___ Given records

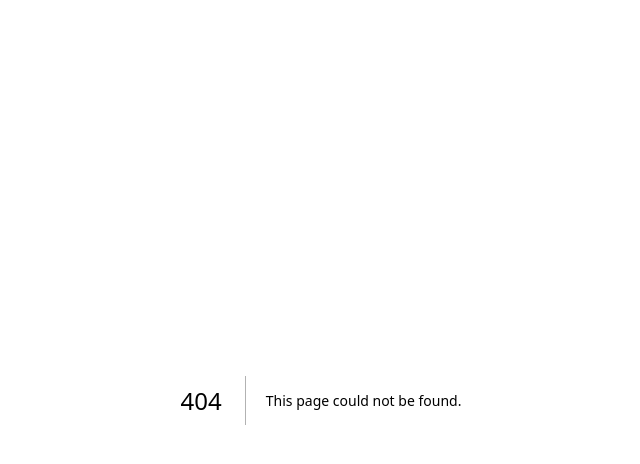
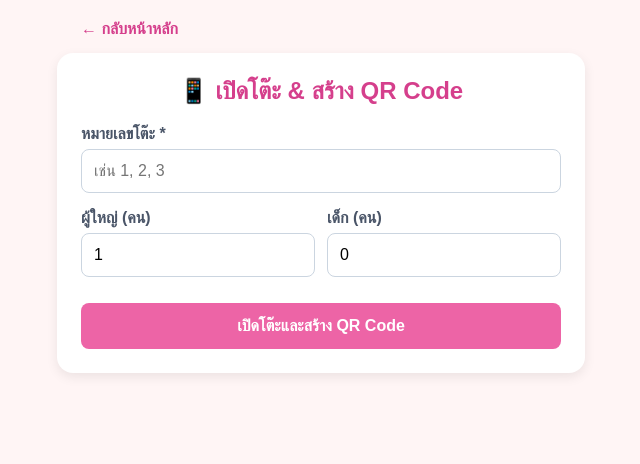
Before and after one commit to s6904035617050-cmyk/para-melter-gelato-order, a Next.js app: page /generate-qr in a window 1280 px wide. Before the commit this address had no page. Shown: the top 464 px of the page, without its empty margins (319-959 px from the left). Built offline with nearby package versions, Linux system fonts and the light colour scheme; no server answers.

Commit message:
Create page.js

```diff
--- /dev/null
+++ b/app/generate-qr/page.js
@@ -0,0 +1,221 @@
+'use client';
+
+import { useState } from 'react';
+import Link from 'next/link';
+import { supabase } from '@/lib/supabaseClient';
+
+export default function GenerateQR() {
+  const [tableNumber, setTableNumber] = useState('');
+  const [adultCount, setAdultCount] = useState(1);
+  const [childCount, setChildCount] = useState(0);
+  const [loading, setLoading] = useState(false);
+  const [sessionData, setSessionData] = useState(null);
+
+  const handleCreateSession = async (e) => {
+    e.preventDefault();
+    if (!tableNumber) {
+      alert('กรุณากรอกหมายเลขโต๊ะ');
+      return;
+    }
+
+    setLoading(true);
+    try {
+      // บันทึก session ลง Supabase
+      const { data, error } = await supabase
+        .from('sessions')
+        .insert([
+          {
+            table_number: parseInt(tableNumber),
+            adult_count: parseInt(adultCount),
+            child_count: parseInt(childCount),
+            status: 'open',
+          },
+        ])
+        .select()
+        .single();
+
+      if (error) throw error;
+
+      // สร้าง URL สำหรับสั่งอาหาร
+      const orderUrl = `${window.location.origin}/order/${tableNumber}?session_id=${data.id}`;
+      setSessionData({ ...data, orderUrl });
+    } catch (err) {
+      alert('เกิดข้อผิดพลาด: ' + err.message);
+    } finally {
+      setLoading(false);
+    }
+  };
+
+  const qrImageUrl = sessionData
+    ? `https://api.qrserver.com/v1/create-qr-code/?size=250x250&data=${encodeURIComponent(sessionData.orderUrl)}`
+    : '';
+
+  return (
+    <div style={{
+      minHeight: '100vh',
+      backgroundColor: '#FFF5F5',
+      padding: '20px',
+      fontFamily: 'sans-serif',
+      display: 'flex',
+      flexDirection: 'column',
+      alignItems: 'center'
+    }}>
+      <div style={{ width: '100%', maxWidth: '480px', marginBottom: '15px' }}>
+        <Link href="/" style={{ color: '#D53F8C', textDecoration: 'none', fontWeight: 'bold' }}>
+          ← กลับหน้าหลัก
+        </Link>
+      </div>
+
+      <div style={{
+        width: '100%',
+        maxWidth: '480px',
+        backgroundColor: '#FFFFFF',
+        borderRadius: '16px',
+        padding: '24px',
+        boxShadow: '0 4px 12px rgba(0,0,0,0.08)'
+      }}>
+        <h2 style={{ color: '#D53F8C', marginTop: 0, textAlign: 'center' }}>
+          📱 เปิดโต๊ะ & สร้าง QR Code
+        </h2>
+
+        {!sessionData ? (
+          <form onSubmit={handleCreateSession} style={{ display: 'flex', flexDirection: 'column', gap: '16px' }}>
+            <div>
+              <label style={{ display: 'block', marginBottom: '6px', fontWeight: 'bold', color: '#4A5568' }}>
+                หมายเลขโต๊ะ *
+              </label>
+              <input
+                type="number"
+                value={tableNumber}
+                onChange={(e) => setTableNumber(e.target.value)}
+                placeholder="เช่น 1, 2, 3"
+                required
+                style={{
+                  width: '100%',
+                  padding: '12px',
+                  borderRadius: '8px',
+                  border: '1px solid #CBD5E0',
+                  fontSize: '16px',
+                  boxSizing: 'border-box'
+                }}
+              />
+            </div>
+
+            <div style={{ display: 'flex', gap: '12px' }}>
+              <div style={{ flex: 1 }}>
+                <label style={{ display: 'block', marginBottom: '6px', fontWeight: 'bold', color: '#4A5568' }}>
+                  ผู้ใหญ่ (คน)
+                </label>
+                <input
+                  type="number"
+                  min="1"
+                  value={adultCount}
+                  onChange={(e) => setAdultCount(e.target.value)}
+                  style={{
+                    width: '100%',
+                    padding: '12px',
+                    borderRadius: '8px',
+                    border: '1px solid #CBD5E0',
+                    fontSize: '16px',
+                    boxSizing: 'border-box'
+                  }}
+                />
+              </div>
+
+              <div style={{ flex: 1 }}>
+                <label style={{ display: 'block', marginBottom: '6px', fontWeight: 'bold', color: '#4A5568' }}>
+                  เด็ก (คน)
+                </label>
+                <input
+                  type="number"
+                  min="0"
+                  value={childCount}
+                  onChange={(e) => setChildCount(e.target.value)}
+                  style={{
+                    width: '100%',
+                    padding: '12px',
+                    borderRadius: '8px',
+                    border: '1px solid #CBD5E0',
+                    fontSize: '16px',
+                    boxSizing: 'border-box'
+                  }}
+                />
+              </div>
+            </div>
+
+            <button
+              type="submit"
+              disabled={loading}
+              style={{
+                marginTop: '10px',
+                padding: '14px',
+                backgroundColor: loading ? '#A0AEC0' : '#ED64A6',
+                color: 'white',
+                border: 'none',
+                borderRadius: '8px',
+                fontSize: '16px',
+                fontWeight: 'bold',
+                cursor: loading ? 'not-allowed' : 'pointer'
+              }}
+            >
+              {loading ? 'กำลังสร้าง...' : 'เปิดโต๊ะและสร้าง QR Code'}
+            </button>
+          </form>
+        ) : (
+          <div style={{ textAlign: 'center' }}>
+            <div style={{
+              backgroundColor: '#EDF2F7',
+              padding: '12px',
+              borderRadius: '8px',
+              marginBottom: '16px',
+              fontWeight: 'bold',
+              color: '#2D3748'
+            }}>
+              โต๊ะที่ {sessionData.table_number} (ผู้ใหญ่ {sessionData.adult_count} | เด็ก {sessionData.child_count})
+            </div>
+
+            <div style={{ margin: '20px 0' }}>
+              <img src={qrImageUrl} alt="QR Code" style={{ borderRadius: '8px', width: '220px', height: '220px' }} />
+            </div>
+
+            <p style={{ fontSize: '13px', color: '#718096', wordBreak: 'break-all', marginBottom: '20px' }}>
+              {sessionData.orderUrl}
+            </p>
+
+            <div style={{ display: 'flex', gap: '10px' }}>
+              <button
+                onClick={() => navigator.clipboard.writeText(sessionData.orderUrl)}
+                style={{
+                  flex: 1,
+                  padding: '10px',
+                  backgroundColor: '#4A5568',
+                  color: 'white',
+                  border: 'none',
+                  borderRadius: '6px',
+                  cursor: 'pointer'
+                }}
+              >
+                📋 คัดลอกลิงก์
+              </button>
+
+              <button
+                onClick={() => setSessionData(null)}
+                style={{
+                  flex: 1,
+                  padding: '10px',
+                  backgroundColor: '#319795',
+                  color: 'white',
+                  border: 'none',
+                  borderRadius: '6px',
+                  cursor: 'pointer'
+                }}
+              >
+                ➕ เปิดโต๊ะใหม่
+              </button>
+            </div>
+          </div>
+        )}
+      </div>
+    </div>
+  );
+}
```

______

Activity » Show all lines from the data above in which the word "type" appears.

Result for this exercise »
+                type="number"
+                  type="number"
+                  type="number"
+              type="submit"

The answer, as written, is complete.